It is the responsibility of the workplace parties to ensure compliance with the legislation. This web resource does not constitute legal advice. If you require assistance with respect to the interpretation of the legislation and its potential application in specific circumstances, please contact your legal counsel.
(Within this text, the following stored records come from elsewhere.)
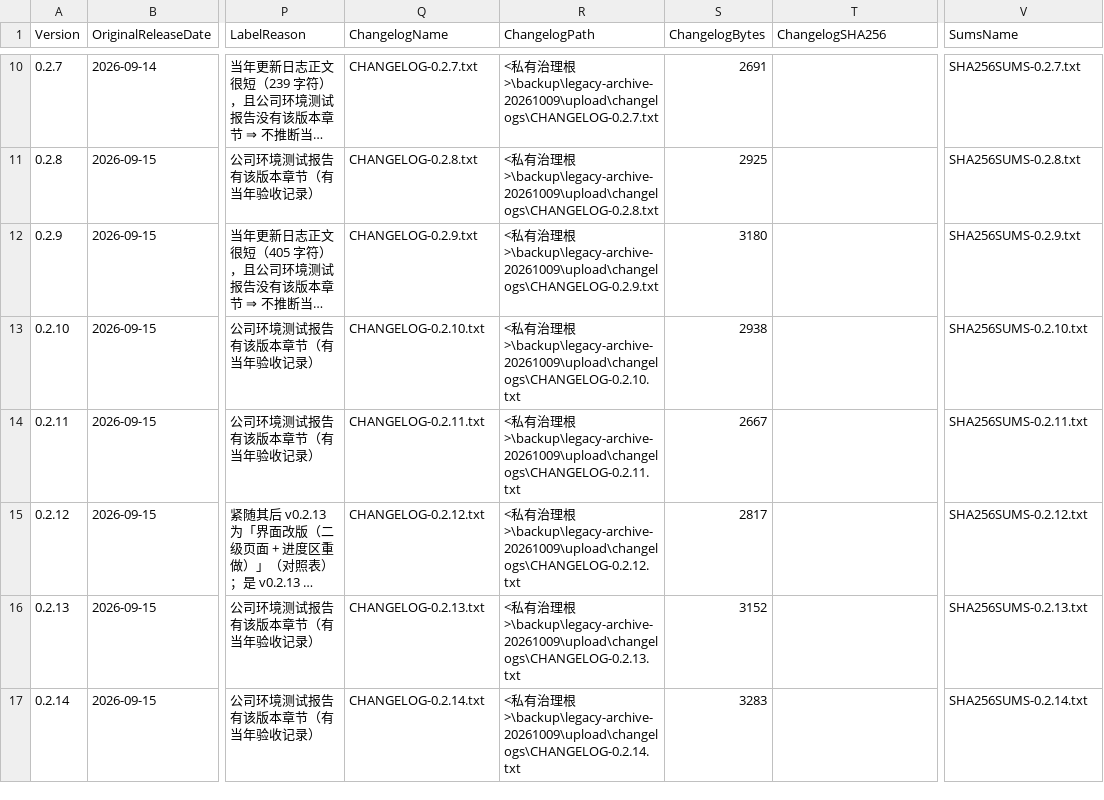
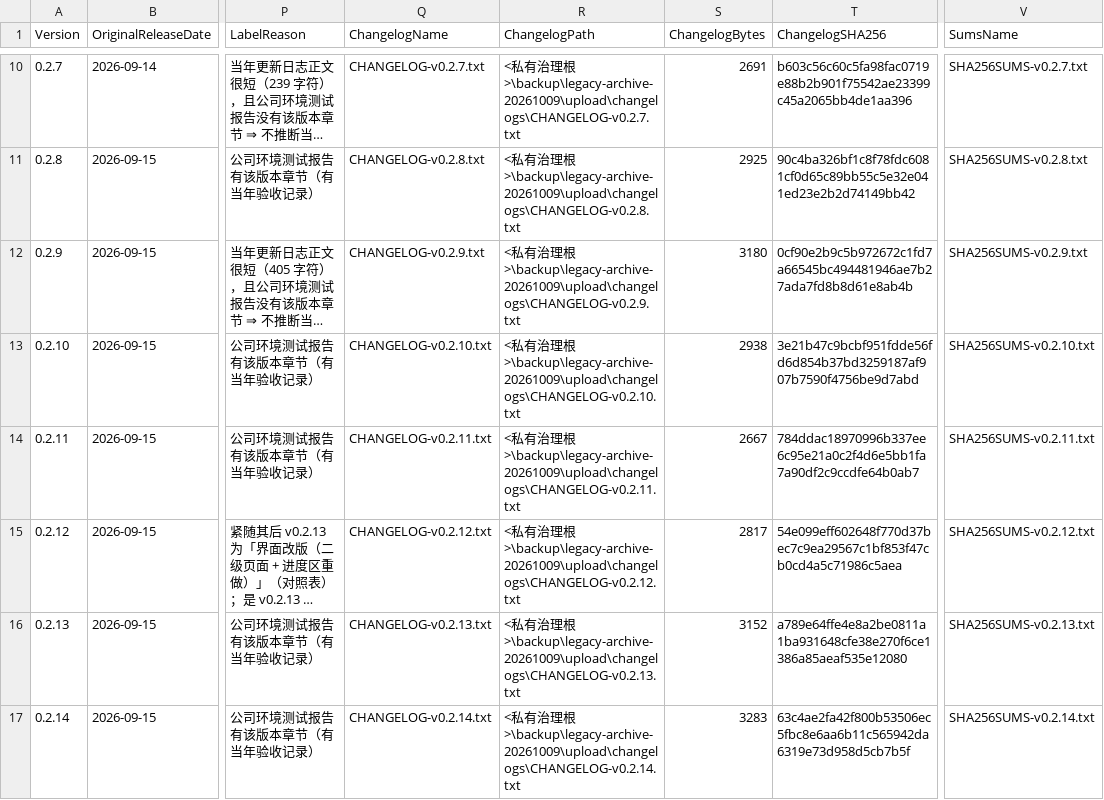
Before and after one commit to AxuanBest/PCMig, a TSV file: docs/legacy-binaries/MANIFEST-OF-TRUTH-49.tsv, drawn as a sheet; only a part is shown, gaps mark what is left out; long unchanged cells end in …; the diff covers the shown part only; the diff names each change by its address in the sheet, - before the commit and + after, or states it on an @@ line.

Commit message:
archive: 勘误 —— 补齐单版更新日志文件名与 SHA256（安装包哈希未变）

```diff
--- a/docs/legacy-binaries/MANIFEST-OF-TRUTH-49.tsv
+++ b/docs/legacy-binaries/MANIFEST-OF-TRUTH-49.tsv
-Q10 (ChangelogName): CHANGELOG-0.2.7.txt
+Q10 (ChangelogName): CHANGELOG-v0.2.7.txt
-R10 (ChangelogPath): …理根>\backup\legacy-archive-20261009\upload\changelogs\CHANGELOG-0.2.7.txt
+R10 (ChangelogPath): …理根>\backup\legacy-archive-20261009\upload\changelogs\CHANGELOG-v0.2.7.txt
-T10 (ChangelogSHA256): (empty)
+T10 (ChangelogSHA256): b603c56c60c5fa98fac0719e88b2b901f75542ae23399c45a2065bb4de1aa396
-V10 (SumsName): SHA256SUMS-0.2.7.txt
+V10 (SumsName): SHA256SUMS-v0.2.7.txt
-Q11 (ChangelogName): CHANGELOG-0.2.8.txt
+Q11 (ChangelogName): CHANGELOG-v0.2.8.txt
-R11 (ChangelogPath): …理根>\backup\legacy-archive-20261009\upload\changelogs\CHANGELOG-0.2.8.txt
+R11 (ChangelogPath): …理根>\backup\legacy-archive-20261009\upload\changelogs\CHANGELOG-v0.2.8.txt
-T11 (ChangelogSHA256): (empty)
+T11 (ChangelogSHA256): 90c4ba326bf1c8f78fdc6081cf0d65c89bb55c5e32e041ed23e2b2d74149bb42
-V11 (SumsName): SHA256SUMS-0.2.8.txt
+V11 (SumsName): SHA256SUMS-v0.2.8.txt
-Q12 (ChangelogName): CHANGELOG-0.2.9.txt
+Q12 (ChangelogName): CHANGELOG-v0.2.9.txt
-R12 (ChangelogPath): …理根>\backup\legacy-archive-20261009\upload\changelogs\CHANGELOG-0.2.9.txt
+R12 (ChangelogPath): …理根>\backup\legacy-archive-20261009\upload\changelogs\CHANGELOG-v0.2.9.txt
-T12 (ChangelogSHA256): (empty)
+T12 (ChangelogSHA256): 0cf90e2b9c5b972672c1fd7a66545bc494481946ae7b27ada7fd8b8d61e8ab4b
-V12 (SumsName): SHA256SUMS-0.2.9.txt
+V12 (SumsName): SHA256SUMS-v0.2.9.txt
-Q13 (ChangelogName): CHANGELOG-0.2.10.txt
+Q13 (ChangelogName): CHANGELOG-v0.2.10.txt
-R13 (ChangelogPath): …理根>\backup\legacy-archive-20261009\upload\changelogs\CHANGELOG-0.2.10.txt
+R13 (ChangelogPath): …理根>\backup\legacy-archive-20261009\upload\changelogs\CHANGELOG-v0.2.10.txt
-T13 (ChangelogSHA256): (empty)
+T13 (ChangelogSHA256): 3e21b47c9bcbf951fdde56fd6d854b37bd3259187af907b7590f4756be9d7abd
-V13 (SumsName): SHA256SUMS-0.2.10.txt
+V13 (SumsName): SHA256SUMS-v0.2.10.txt
-Q14 (ChangelogName): CHANGELOG-0.2.11.txt
+Q14 (ChangelogName): CHANGELOG-v0.2.11.txt
-R14 (ChangelogPath): …理根>\backup\legacy-archive-20261009\upload\changelogs\CHANGELOG-0.2.11.txt
+R14 (ChangelogPath): …理根>\backup\legacy-archive-20261009\upload\changelogs\CHANGELOG-v0.2.11.txt
-T14 (ChangelogSHA256): (empty)
+T14 (ChangelogSHA256): 784ddac18970996b337ee6c95e21a0c2f4d6e5bb1fa7a90df2c9ccdfe64b0ab7
-V14 (SumsName): SHA256SUMS-0.2.11.txt
+V14 (SumsName): SHA256SUMS-v0.2.11.txt
-Q15 (ChangelogName): CHANGELOG-0.2.12.txt
+Q15 (ChangelogName): CHANGELOG-v0.2.12.txt
-R15 (ChangelogPath): …理根>\backup\legacy-archive-20261009\upload\changelogs\CHANGELOG-0.2.12.txt
+R15 (ChangelogPath): …理根>\backup\legacy-archive-20261009\upload\changelogs\CHANGELOG-v0.2.12.txt
-T15 (ChangelogSHA256): (empty)
+T15 (ChangelogSHA256): 54e099eff602648f770d37bec7c9ea29567c1bf853f47cb0cd4a5c71986c5aea
-V15 (SumsName): SHA256SUMS-0.2.12.txt
+V15 (SumsName): SHA256SUMS-v0.2.12.txt
-Q16 (ChangelogName): CHANGELOG-0.2.13.txt
+Q16 (ChangelogName): CHANGELOG-v0.2.13.txt
-R16 (ChangelogPath): …理根>\backup\legacy-archive-20261009\upload\changelogs\CHANGELOG-0.2.13.txt
+R16 (ChangelogPath): …理根>\backup\legacy-archive-20261009\upload\changelogs\CHANGELOG-v0.2.13.txt
-T16 (ChangelogSHA256): (empty)
+T16 (ChangelogSHA256): a789e64ffe4e8a2be0811a1ba931648cfe38e270f6ce1386a85aeaf535e12080
-V16 (SumsName): SHA256SUMS-0.2.13.txt
+V16 (SumsName): SHA256SUMS-v0.2.13.txt
-Q17 (ChangelogName): CHANGELOG-0.2.14.txt
+Q17 (ChangelogName): CHANGELOG-v0.2.14.txt
-R17 (ChangelogPath): …理根>\backup\legacy-archive-20261009\upload\changelogs\CHANGELOG-0.2.14.txt
+R17 (ChangelogPath): …理根>\backup\legacy-archive-20261009\upload\changelogs\CHANGELOG-v0.2.14.txt
-T17 (ChangelogSHA256): (empty)
+T17 (ChangelogSHA256): 63c4ae2fa42f800b53506ec5fbc8e6aa6b11c565942da6319e73d958d5cb7b5f
-V17 (SumsName): SHA256SUMS-0.2.14.txt
+V17 (SumsName): SHA256SUMS-v0.2.14.txt
```
Also changed, not shown: 164 edited cells elsewhere in this file, 1 other file.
While this web resource will also be available to Ministry of Labour inspectors, they will apply and enforce the OHSA and its regulations based on the facts as they may find them in the workplace. This web resource does not affect their enforcement discretion in any way.